| PROBLEM STATEMENT |
Filter the records below down to lines containing "list".

| DATA FOR ANALYSIS |
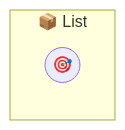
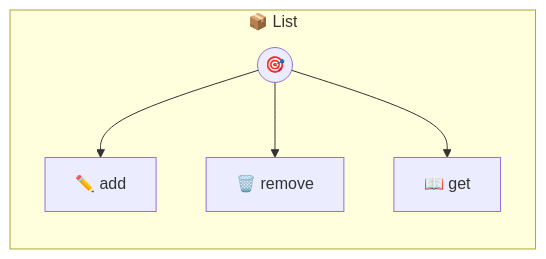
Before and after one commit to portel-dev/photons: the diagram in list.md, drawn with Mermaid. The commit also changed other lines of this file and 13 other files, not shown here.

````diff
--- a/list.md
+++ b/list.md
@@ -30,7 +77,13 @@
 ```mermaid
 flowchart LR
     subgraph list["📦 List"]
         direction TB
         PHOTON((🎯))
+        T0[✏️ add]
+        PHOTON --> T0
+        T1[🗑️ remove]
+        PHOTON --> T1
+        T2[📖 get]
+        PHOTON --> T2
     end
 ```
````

| WRITTEN SOLUTION |
Before and after one commit to portel-dev/photons: the diagram in list.md, drawn with Mermaid. The commit also changed other lines of this file and 13 other files, not shown here.
--- a/list.md
+++ b/list.md
     subgraph list["📦 List"]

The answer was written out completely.